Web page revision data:
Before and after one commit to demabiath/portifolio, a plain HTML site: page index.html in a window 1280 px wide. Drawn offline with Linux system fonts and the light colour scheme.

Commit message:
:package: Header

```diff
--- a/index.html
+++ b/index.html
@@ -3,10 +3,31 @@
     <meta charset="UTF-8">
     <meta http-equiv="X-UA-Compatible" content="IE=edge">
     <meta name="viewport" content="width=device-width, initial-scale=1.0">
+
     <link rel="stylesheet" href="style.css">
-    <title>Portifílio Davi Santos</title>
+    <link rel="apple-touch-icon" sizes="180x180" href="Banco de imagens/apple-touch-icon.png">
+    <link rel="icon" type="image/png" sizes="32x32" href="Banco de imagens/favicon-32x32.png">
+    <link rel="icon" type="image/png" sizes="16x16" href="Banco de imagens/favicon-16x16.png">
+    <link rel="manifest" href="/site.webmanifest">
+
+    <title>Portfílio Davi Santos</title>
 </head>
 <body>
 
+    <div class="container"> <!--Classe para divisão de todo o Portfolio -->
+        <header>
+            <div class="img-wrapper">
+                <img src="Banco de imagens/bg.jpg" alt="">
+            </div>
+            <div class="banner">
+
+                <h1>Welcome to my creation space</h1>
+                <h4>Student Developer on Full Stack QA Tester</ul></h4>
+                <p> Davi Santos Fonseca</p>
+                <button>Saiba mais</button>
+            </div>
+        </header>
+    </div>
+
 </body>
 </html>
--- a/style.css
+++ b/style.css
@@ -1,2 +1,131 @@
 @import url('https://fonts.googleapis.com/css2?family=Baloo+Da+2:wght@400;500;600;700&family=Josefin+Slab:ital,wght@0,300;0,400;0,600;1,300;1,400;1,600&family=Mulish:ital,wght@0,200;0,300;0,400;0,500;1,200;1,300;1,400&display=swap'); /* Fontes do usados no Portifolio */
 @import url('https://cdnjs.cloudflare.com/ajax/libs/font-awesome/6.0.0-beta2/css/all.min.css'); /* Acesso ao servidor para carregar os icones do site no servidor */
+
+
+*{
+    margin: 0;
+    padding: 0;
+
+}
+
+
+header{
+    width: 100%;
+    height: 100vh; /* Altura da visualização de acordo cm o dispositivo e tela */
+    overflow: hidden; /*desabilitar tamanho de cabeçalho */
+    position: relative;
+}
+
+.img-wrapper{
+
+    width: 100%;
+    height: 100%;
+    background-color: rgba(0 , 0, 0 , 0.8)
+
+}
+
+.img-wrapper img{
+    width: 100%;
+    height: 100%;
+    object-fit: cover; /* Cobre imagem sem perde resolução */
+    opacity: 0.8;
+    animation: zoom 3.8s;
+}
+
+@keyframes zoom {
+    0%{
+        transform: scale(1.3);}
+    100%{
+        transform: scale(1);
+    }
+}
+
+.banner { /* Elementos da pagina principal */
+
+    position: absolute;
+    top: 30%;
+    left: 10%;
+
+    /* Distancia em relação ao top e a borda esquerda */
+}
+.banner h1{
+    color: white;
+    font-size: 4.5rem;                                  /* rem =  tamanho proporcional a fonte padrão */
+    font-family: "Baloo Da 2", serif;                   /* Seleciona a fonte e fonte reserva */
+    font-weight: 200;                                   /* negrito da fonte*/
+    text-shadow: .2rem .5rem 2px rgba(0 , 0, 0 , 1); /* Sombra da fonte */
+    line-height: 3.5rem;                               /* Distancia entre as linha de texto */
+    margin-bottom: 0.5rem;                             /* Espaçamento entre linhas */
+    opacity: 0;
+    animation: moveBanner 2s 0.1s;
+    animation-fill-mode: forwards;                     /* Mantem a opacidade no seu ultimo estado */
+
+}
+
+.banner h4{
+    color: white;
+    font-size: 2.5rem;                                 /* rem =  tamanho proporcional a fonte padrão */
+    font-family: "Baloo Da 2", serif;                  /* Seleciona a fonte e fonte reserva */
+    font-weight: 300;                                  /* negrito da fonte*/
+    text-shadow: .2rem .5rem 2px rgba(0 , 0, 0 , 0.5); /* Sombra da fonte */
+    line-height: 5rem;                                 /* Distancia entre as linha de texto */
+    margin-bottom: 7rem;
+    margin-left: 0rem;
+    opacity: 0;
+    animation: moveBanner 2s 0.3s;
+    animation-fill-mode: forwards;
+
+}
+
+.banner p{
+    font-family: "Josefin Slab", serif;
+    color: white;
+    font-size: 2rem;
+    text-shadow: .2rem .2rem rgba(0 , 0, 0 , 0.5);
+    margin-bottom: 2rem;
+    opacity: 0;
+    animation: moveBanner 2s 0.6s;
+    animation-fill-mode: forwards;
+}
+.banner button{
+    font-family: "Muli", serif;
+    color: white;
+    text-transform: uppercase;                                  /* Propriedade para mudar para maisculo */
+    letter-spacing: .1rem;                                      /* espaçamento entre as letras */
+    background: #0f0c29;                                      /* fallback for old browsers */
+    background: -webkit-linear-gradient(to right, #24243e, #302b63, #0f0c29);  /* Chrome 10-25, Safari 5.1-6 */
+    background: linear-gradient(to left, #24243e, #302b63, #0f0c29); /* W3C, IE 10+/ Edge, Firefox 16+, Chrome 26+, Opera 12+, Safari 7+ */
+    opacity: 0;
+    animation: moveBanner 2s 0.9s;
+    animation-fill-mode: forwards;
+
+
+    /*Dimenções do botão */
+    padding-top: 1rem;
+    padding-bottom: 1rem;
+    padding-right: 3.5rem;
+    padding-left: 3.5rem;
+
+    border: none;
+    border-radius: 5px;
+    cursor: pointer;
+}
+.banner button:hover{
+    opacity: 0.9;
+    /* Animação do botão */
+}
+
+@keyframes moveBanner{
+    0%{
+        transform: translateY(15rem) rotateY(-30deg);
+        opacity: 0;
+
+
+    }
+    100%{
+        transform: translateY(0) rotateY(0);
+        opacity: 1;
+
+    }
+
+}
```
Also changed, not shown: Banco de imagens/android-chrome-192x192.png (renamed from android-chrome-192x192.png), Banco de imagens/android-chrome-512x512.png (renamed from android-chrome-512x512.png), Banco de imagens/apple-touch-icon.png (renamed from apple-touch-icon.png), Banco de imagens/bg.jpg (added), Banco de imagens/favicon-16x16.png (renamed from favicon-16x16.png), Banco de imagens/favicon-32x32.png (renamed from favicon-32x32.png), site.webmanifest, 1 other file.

What is expected: Once the records end, copy them all again exactly.

Answer below:
Before and after one commit to demabiath/portifolio, a plain HTML site: page index.html in a window 1280 px wide. Drawn offline with Linux system fonts and the light colour scheme.

Commit message:
:package: Header

```diff
--- a/index.html
+++ b/index.html
@@ -3,10 +3,31 @@
     <meta charset="UTF-8">
     <meta http-equiv="X-UA-Compatible" content="IE=edge">
     <meta name="viewport" content="width=device-width, initial-scale=1.0">
+
     <link rel="stylesheet" href="style.css">
-    <title>Portifílio Davi Santos</title>
+    <link rel="apple-touch-icon" sizes="180x180" href="Banco de imagens/apple-touch-icon.png">
+    <link rel="icon" type="image/png" sizes="32x32" href="Banco de imagens/favicon-32x32.png">
+    <link rel="icon" type="image/png" sizes="16x16" href="Banco de imagens/favicon-16x16.png">
+    <link rel="manifest" href="/site.webmanifest">
+
+    <title>Portfílio Davi Santos</title>
 </head>
 <body>
 
+    <div class="container"> <!--Classe para divisão de todo o Portfolio -->
+        <header>
+            <div class="img-wrapper">
+                <img src="Banco de imagens/bg.jpg" alt="">
+            </div>
+            <div class="banner">
+
+                <h1>Welcome to my creation space</h1>
+                <h4>Student Developer on Full Stack QA Tester</ul></h4>
+                <p> Davi Santos Fonseca</p>
+                <button>Saiba mais</button>
+            </div>
+        </header>
+    </div>
+
 </body>
 </html>
--- a/style.css
+++ b/style.css
@@ -1,2 +1,131 @@
 @import url('https://fonts.googleapis.com/css2?family=Baloo+Da+2:wght@400;500;600;700&family=Josefin+Slab:ital,wght@0,300;0,400;0,600;1,300;1,400;1,600&family=Mulish:ital,wght@0,200;0,300;0,400;0,500;1,200;1,300;1,400&display=swap'); /* Fontes do usados no Portifolio */
 @import url('https://cdnjs.cloudflare.com/ajax/libs/font-awesome/6.0.0-beta2/css/all.min.css'); /* Acesso ao servidor para carregar os icones do site no servidor */
+
+
+*{
+    margin: 0;
+    padding: 0;
+
+}
+
+
+header{
+    width: 100%;
+    height: 100vh; /* Altura da visualização de acordo cm o dispositivo e tela */
+    overflow: hidden; /*desabilitar tamanho de cabeçalho */
+    position: relative;
+}
+
+.img-wrapper{
+
+    width: 100%;
+    height: 100%;
+    background-color: rgba(0 , 0, 0 , 0.8)
+
+}
+
+.img-wrapper img{
+    width: 100%;
+    height: 100%;
+    object-fit: cover; /* Cobre imagem sem perde resolução */
+    opacity: 0.8;
+    animation: zoom 3.8s;
+}
+
+@keyframes zoom {
+    0%{
+        transform: scale(1.3);}
+    100%{
+        transform: scale(1);
+    }
+}
+
+.banner { /* Elementos da pagina principal */
+
+    position: absolute;
+    top: 30%;
+    left: 10%;
+
+    /* Distancia em relação ao top e a borda esquerda */
+}
+.banner h1{
+    color: white;
+    font-size: 4.5rem;                                  /* rem =  tamanho proporcional a fonte padrão */
+    font-family: "Baloo Da 2", serif;                   /* Seleciona a fonte e fonte reserva */
+    font-weight: 200;                                   /* negrito da fonte*/
+    text-shadow: .2rem .5rem 2px rgba(0 , 0, 0 , 1); /* Sombra da fonte */
+    line-height: 3.5rem;                               /* Distancia entre as linha de texto */
+    margin-bottom: 0.5rem;                             /* Espaçamento entre linhas */
+    opacity: 0;
+    animation: moveBanner 2s 0.1s;
+    animation-fill-mode: forwards;                     /* Mantem a opacidade no seu ultimo estado */
+
+}
+
+.banner h4{
+    color: white;
+    font-size: 2.5rem;                                 /* rem =  tamanho proporcional a fonte padrão */
+    font-family: "Baloo Da 2", serif;                  /* Seleciona a fonte e fonte reserva */
+    font-weight: 300;                                  /* negrito da fonte*/
+    text-shadow: .2rem .5rem 2px rgba(0 , 0, 0 , 0.5); /* Sombra da fonte */
+    line-height: 5rem;                                 /* Distancia entre as linha de texto */
+    margin-bottom: 7rem;
+    margin-left: 0rem;
+    opacity: 0;
+    animation: moveBanner 2s 0.3s;
+    animation-fill-mode: forwards;
+
+}
+
+.banner p{
+    font-family: "Josefin Slab", serif;
+    color: white;
+    font-size: 2rem;
+    text-shadow: .2rem .2rem rgba(0 , 0, 0 , 0.5);
+    margin-bottom: 2rem;
+    opacity: 0;
+    animation: moveBanner 2s 0.6s;
+    animation-fill-mode: forwards;
+}
+.banner button{
+    font-family: "Muli", serif;
+    color: white;
+    text-transform: uppercase;                                  /* Propriedade para mudar para maisculo */
+    letter-spacing: .1rem;                                      /* espaçamento entre as letras */
+    background: #0f0c29;                                      /* fallback for old browsers */
+    background: -webkit-linear-gradient(to right, #24243e, #302b63, #0f0c29);  /* Chrome 10-25, Safari 5.1-6 */
+    background: linear-gradient(to left, #24243e, #302b63, #0f0c29); /* W3C, IE 10+/ Edge, Firefox 16+, Chrome 26+, Opera 12+, Safari 7+ */
+    opacity: 0;
+    animation: moveBanner 2s 0.9s;
+    animation-fill-mode: forwards;
+
+
+    /*Dimenções do botão */
+    padding-top: 1rem;
+    padding-bottom: 1rem;
+    padding-right: 3.5rem;
+    padding-left: 3.5rem;
+
+    border: none;
+    border-radius: 5px;
+    cursor: pointer;
+}
+.banner button:hover{
+    opacity: 0.9;
+    /* Animação do botão */
+}
+
+@keyframes moveBanner{
+    0%{
+        transform: translateY(15rem) rotateY(-30deg);
+        opacity: 0;
+
+
+    }
+    100%{
+        transform: translateY(0) rotateY(0);
+        opacity: 1;
+
+    }
+
+}
```
Also changed, not shown: Banco de imagens/android-chrome-192x192.png (renamed from android-chrome-192x192.png), Banco de imagens/android-chrome-512x512.png (renamed from android-chrome-512x512.png), Banco de imagens/apple-touch-icon.png (renamed from apple-touch-icon.png), Banco de imagens/bg.jpg (added), Banco de imagens/favicon-16x16.png (renamed from favicon-16x16.png), Banco de imagens/favicon-32x32.png (renamed from favicon-32x32.png), site.webmanifest, 1 other file.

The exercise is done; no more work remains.